When we boarded the boat that morning, I couldn’t believe my friend had brought his red travel neck cushion with him. I mocked him for it on the way to the reef, but now I was grateful for the comfort it provided. Just as the man had anticipated, I felt 99 percent better almost as soon as thirty minutes had past. I even decided to sit up and join in on the group chat. Before braving my own reflection, I asked once more whether my face looked scarred. The group assured me it was fine, using a tone which made me question whether they thought I was embellishing on the level of pain I was in moments earlier. I used my phone camera to check for damage, and was surprised and almost happy to see that the red marks and puffiness I was left with was so minor in comparison to what I’d envisioned. 

Patient lying on neck cushion post jelly-fish sting

When we got back I went straight to my room and Googled species of jellyfish. After looking at photos and reading a couple of recounts from other victims, it was pretty clear I’d met with a blue bottle. I didn’t go in search for a hospital, or even a doctor, as I figured the resort could probably provide better care and comfort than any local hospital. In the middle of the night I woke with numb legs, causing me to immediately sit up in bed and reread the symptoms of jellyfish stings on my phone. The numbness probably lasted a few seconds at best but it felt like much longer and threw me into a state of panic. I jumped out of bed and walked around the room while having to remind myself to breath. I must have been so mentally exhausted to have fallen back asleep shortly after.

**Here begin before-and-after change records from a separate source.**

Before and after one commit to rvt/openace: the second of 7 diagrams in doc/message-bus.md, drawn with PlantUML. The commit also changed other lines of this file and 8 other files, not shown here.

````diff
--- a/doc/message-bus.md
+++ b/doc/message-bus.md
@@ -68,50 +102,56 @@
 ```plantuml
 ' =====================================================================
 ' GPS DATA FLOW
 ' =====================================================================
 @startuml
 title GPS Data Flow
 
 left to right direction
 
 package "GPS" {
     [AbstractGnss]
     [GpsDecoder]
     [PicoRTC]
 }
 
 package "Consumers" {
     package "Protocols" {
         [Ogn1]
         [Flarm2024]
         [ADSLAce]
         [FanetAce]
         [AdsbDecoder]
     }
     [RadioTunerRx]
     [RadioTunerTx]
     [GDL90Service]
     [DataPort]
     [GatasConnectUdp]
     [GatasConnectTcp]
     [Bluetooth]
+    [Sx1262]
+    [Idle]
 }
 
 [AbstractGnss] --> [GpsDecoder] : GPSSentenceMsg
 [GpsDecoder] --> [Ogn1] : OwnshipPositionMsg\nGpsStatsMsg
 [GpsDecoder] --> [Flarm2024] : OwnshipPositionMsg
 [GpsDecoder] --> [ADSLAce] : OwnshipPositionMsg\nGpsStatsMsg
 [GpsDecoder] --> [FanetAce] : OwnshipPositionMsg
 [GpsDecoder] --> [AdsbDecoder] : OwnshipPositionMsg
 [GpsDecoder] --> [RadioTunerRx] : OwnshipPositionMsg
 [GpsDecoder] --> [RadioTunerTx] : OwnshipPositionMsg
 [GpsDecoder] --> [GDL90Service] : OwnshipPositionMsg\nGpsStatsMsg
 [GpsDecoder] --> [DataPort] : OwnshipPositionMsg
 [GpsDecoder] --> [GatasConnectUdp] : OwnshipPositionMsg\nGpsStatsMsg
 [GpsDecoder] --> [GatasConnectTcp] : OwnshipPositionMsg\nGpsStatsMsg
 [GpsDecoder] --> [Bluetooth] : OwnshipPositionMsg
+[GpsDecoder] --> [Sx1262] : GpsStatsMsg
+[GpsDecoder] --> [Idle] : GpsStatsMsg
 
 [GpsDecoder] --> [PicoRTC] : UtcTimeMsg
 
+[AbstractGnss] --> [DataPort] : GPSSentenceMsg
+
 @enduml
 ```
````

Since moving back to Australia, I’ve told my story several times to friends and family. A few have said they too have been stung on the body while swimming at the beach, and reiterated how painful it was. According to Google, the warmer the water, the deadlier and more painful the sting can be. The one that gave me the unforgettable poisonous hug was bright purple with two inner red spots and metre long tentacles. Unlike the blue ones that wash up Down Under and reach about golf ball size, my floating enemy was about the size of my fist.

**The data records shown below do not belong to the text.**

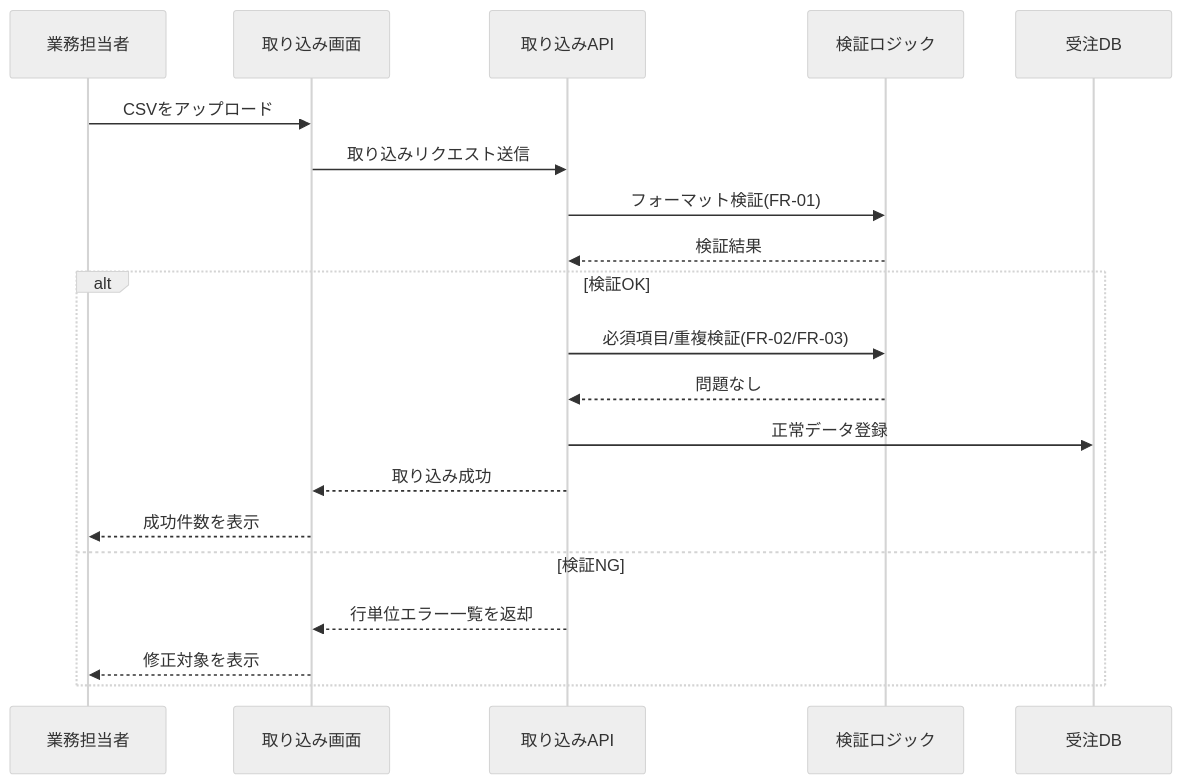
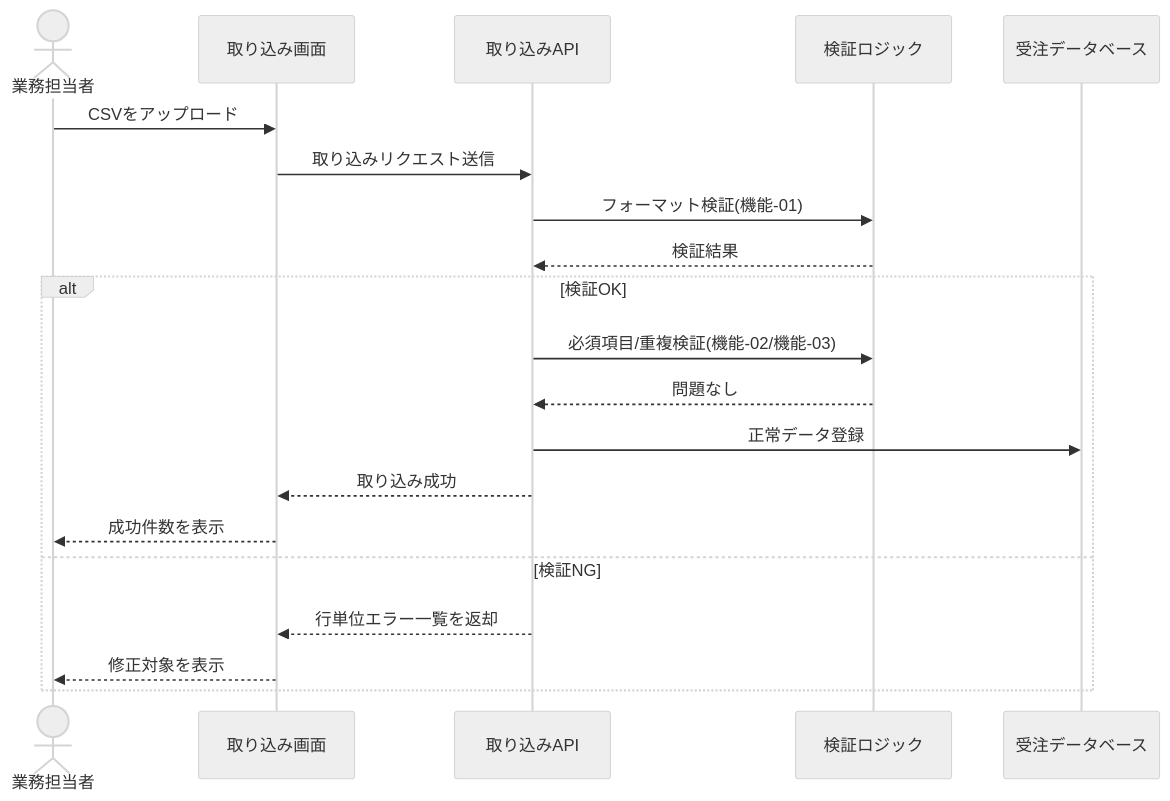
One commit to shioki/requirements-to-spec-template changed the second of 2 diagrams in examples/order-management-sample.md. Above: the diagram before and after it, drawn with Mermaid (neutral theme). The commit also changed other lines of this file and 12 other files, not shown here.

````diff
--- a/examples/order-management-sample.md
+++ b/examples/order-management-sample.md
@@ -19,23 +19,23 @@
 ```mermaid
 sequenceDiagram
-  participant User as 業務担当者
+  actor User as 業務担当者
   participant UI as 取り込み画面
   participant App as 取り込みAPI
   participant Validator as 検証ロジック
-  participant DB as 受注DB
+  participant DB as 受注データベース
 
   User->>UI: CSVをアップロード
   UI->>App: 取り込みリクエスト送信
-  App->>Validator: フォーマット検証(FR-01)
+  App->>Validator: フォーマット検証(機能-01)
   Validator-->>App: 検証結果
   alt 検証OK
-    App->>Validator: 必須項目/重複検証(FR-02/FR-03)
+    App->>Validator: 必須項目/重複検証(機能-02/機能-03)
     Validator-->>App: 問題なし
     App->>DB: 正常データ登録
     App-->>UI: 取り込み成功
     UI-->>User: 成功件数を表示
   else 検証NG
     App-->>UI: 行単位エラー一覧を返却
     UI-->>User: 修正対象を表示
   end
 ```
````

Close up of Jellyfish

I’ve since been told I’m extremely lucky to have been far from the boat when it happened, as it meant my face was flushed with sea water as I was dragged along. Apparently the tentacles embed spores in the skin which can burst and release more poison if aggravated by fresh water or vinegar. I had several bottled of mineral water dumped on my face by my group as I lay down, so the swim I said “no, no, no” to may have actually saved my life.

Close up of scar.

This photo was taken about a week after the incident when I was living back in Tokyo.

General advice on how to treat blue bottle jellyfish stings:

  • If tentacles remain stuck to skin, pick off using fingers or tweezers if available.
  • Rinse area thoroughly with seawater to flush out stinging cells.
  • Immerse area in hot water, without burning the skin.
  • Do not rub with sand or rinse with vinegar.

 

Casey Hawkins grew up immersed in Australia’s sea, sun and surf culture. She first became a teacher because she was passionate about sharing ideas and experiences. Teaching has led her to explore some unique, remote locations and make friends with people from all walks of life. She is most passionate about learning and sharing their stories with others. Website: Nan’s Lucky Duck

The views, opinions and positions expressed by the author and those providing comments are theirs alone, and are meant as travel inspiration only. They do not reflect the opinions of Cover-More Insurance. You should always read the Policy Documents available from your travel insurance provider to understand the limits, exclusions and conditions of your policy and to ensure any activities you undertake are covered by your policy.